Why are bubbles observed under the car door

Why does my door close faster when the window is open?

As the door approaches the door frame, it reaches a point where the door effectively closes the air in the room from the air outside the room for a moment. This only happens for a moment as most doors are not 100% airtight. If this happens when the door is closed further, the air in the room will be decompressed as the volume of the room increases as the door closes further but the amount of air in the room does not change as the room is briefly sealed from outside the Space. There is thus a difference in air pressure across the door, with the greater pressure coming from outside the room. This greater pressure slows the door down just before it closes.

On the other hand, when the window is open, air is let into the room, and although the volume of the room increases when the door is closed, the air pressure from outside the window pushes air into the room to keep the air pressure in the room about the same as outside. There is no air pressure differential across the door that does not slow down.

It is also possible that a fan or something inside the building could create a lower air pressure inside the building and thus a small flow of air from the window into the building that would push the door to close any of the above described more quickly a short seal of the room, reducing the volume of the "Slam!" is increased.

Brandon Enright

I think you have the pressure and airflow to the rear for a door that closes a room.

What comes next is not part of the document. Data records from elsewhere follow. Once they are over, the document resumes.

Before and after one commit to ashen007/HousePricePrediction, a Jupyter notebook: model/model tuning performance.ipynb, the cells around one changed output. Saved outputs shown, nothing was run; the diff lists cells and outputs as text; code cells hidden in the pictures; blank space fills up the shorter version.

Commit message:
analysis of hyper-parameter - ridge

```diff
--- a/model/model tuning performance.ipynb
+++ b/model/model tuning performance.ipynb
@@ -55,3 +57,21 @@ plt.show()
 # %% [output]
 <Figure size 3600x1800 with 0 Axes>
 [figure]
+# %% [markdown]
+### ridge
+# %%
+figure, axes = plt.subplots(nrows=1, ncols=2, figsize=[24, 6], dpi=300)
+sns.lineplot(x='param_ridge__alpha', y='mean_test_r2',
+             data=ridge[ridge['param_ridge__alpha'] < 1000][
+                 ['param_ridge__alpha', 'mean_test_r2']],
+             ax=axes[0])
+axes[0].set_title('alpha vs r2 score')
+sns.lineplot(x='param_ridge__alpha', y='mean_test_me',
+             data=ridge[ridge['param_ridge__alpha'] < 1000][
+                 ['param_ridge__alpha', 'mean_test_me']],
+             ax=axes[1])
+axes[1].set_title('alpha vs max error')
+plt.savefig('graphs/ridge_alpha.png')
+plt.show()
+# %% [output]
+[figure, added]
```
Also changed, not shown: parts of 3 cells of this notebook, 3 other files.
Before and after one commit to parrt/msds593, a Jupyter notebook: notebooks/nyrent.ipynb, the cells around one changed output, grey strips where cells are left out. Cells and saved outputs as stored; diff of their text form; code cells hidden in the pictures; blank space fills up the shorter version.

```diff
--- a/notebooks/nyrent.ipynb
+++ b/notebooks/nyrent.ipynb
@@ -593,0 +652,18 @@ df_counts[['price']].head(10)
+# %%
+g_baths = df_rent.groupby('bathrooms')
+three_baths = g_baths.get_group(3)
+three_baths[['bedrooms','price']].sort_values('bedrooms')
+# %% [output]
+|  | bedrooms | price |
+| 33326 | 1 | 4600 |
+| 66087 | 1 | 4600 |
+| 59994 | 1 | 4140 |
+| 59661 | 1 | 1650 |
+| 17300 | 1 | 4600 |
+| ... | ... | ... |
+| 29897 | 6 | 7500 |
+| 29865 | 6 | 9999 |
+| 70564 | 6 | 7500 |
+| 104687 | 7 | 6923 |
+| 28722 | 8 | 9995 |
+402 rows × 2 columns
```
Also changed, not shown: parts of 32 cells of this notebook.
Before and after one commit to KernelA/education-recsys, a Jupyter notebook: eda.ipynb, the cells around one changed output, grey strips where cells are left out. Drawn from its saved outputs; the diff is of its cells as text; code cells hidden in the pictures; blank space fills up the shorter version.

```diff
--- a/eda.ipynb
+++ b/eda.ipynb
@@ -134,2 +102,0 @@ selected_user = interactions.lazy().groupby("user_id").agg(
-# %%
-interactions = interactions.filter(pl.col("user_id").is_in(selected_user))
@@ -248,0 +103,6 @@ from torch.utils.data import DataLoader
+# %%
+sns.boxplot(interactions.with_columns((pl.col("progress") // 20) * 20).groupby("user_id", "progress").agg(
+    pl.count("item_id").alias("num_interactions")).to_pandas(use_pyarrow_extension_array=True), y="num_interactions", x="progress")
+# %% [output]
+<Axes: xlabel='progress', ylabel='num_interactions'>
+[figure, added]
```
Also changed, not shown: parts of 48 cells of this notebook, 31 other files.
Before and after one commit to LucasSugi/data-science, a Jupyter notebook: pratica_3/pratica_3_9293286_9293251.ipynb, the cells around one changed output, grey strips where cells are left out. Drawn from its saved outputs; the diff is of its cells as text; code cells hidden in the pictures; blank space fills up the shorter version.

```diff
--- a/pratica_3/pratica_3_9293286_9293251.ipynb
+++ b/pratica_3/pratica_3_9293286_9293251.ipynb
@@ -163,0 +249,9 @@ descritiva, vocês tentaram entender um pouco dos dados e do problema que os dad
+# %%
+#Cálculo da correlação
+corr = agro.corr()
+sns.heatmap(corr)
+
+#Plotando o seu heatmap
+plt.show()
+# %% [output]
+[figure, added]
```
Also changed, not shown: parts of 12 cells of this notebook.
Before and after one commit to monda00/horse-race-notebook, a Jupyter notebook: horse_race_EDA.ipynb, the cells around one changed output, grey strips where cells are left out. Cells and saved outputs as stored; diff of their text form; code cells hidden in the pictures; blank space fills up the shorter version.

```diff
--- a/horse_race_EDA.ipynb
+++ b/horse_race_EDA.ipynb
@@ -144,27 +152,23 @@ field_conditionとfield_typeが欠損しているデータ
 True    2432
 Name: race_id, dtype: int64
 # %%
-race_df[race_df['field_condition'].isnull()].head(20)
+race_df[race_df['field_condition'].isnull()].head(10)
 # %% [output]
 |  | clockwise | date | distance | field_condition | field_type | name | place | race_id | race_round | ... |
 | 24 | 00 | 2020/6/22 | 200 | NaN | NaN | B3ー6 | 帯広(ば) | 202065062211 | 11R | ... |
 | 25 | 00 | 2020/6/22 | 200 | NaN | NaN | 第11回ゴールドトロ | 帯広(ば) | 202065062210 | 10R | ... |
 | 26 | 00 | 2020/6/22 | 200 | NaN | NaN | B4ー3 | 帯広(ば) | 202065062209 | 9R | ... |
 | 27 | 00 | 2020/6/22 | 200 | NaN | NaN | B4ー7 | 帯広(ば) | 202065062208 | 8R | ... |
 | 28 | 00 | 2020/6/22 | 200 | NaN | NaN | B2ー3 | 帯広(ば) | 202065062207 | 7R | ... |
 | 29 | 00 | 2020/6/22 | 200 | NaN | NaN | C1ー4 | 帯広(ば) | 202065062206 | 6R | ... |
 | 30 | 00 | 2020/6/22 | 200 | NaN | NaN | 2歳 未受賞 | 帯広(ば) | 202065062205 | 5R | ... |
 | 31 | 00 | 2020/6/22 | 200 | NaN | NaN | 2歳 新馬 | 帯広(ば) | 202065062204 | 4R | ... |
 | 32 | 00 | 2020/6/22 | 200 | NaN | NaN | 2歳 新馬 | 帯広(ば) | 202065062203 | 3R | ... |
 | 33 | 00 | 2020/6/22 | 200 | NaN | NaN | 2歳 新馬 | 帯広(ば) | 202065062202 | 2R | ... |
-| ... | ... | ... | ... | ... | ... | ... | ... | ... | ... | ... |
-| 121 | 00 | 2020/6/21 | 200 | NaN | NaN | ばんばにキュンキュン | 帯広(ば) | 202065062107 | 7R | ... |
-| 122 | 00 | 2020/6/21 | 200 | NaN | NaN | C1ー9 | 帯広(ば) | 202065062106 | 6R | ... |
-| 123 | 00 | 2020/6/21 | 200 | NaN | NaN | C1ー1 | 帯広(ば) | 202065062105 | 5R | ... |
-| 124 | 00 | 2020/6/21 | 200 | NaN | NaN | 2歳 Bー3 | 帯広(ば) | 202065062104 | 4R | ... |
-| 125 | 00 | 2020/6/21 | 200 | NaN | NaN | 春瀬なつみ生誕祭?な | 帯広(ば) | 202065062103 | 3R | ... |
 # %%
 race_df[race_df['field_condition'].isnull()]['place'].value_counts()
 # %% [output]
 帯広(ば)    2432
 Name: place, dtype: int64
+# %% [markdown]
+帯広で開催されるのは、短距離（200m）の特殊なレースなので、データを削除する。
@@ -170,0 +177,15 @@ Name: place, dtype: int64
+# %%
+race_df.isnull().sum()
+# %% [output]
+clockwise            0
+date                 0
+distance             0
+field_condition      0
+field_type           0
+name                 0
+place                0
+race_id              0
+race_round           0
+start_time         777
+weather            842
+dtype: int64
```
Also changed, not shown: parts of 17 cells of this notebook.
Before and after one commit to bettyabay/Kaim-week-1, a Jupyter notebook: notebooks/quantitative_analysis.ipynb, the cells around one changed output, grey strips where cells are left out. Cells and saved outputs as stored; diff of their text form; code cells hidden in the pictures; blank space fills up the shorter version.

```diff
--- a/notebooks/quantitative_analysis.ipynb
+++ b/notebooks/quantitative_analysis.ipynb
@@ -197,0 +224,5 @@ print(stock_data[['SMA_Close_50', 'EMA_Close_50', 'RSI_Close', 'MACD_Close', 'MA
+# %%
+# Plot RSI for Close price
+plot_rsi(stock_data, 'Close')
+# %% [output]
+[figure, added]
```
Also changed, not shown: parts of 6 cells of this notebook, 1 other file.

I am thinking of a door that closes in a hall so that the door opens into the room and the window is also in the room.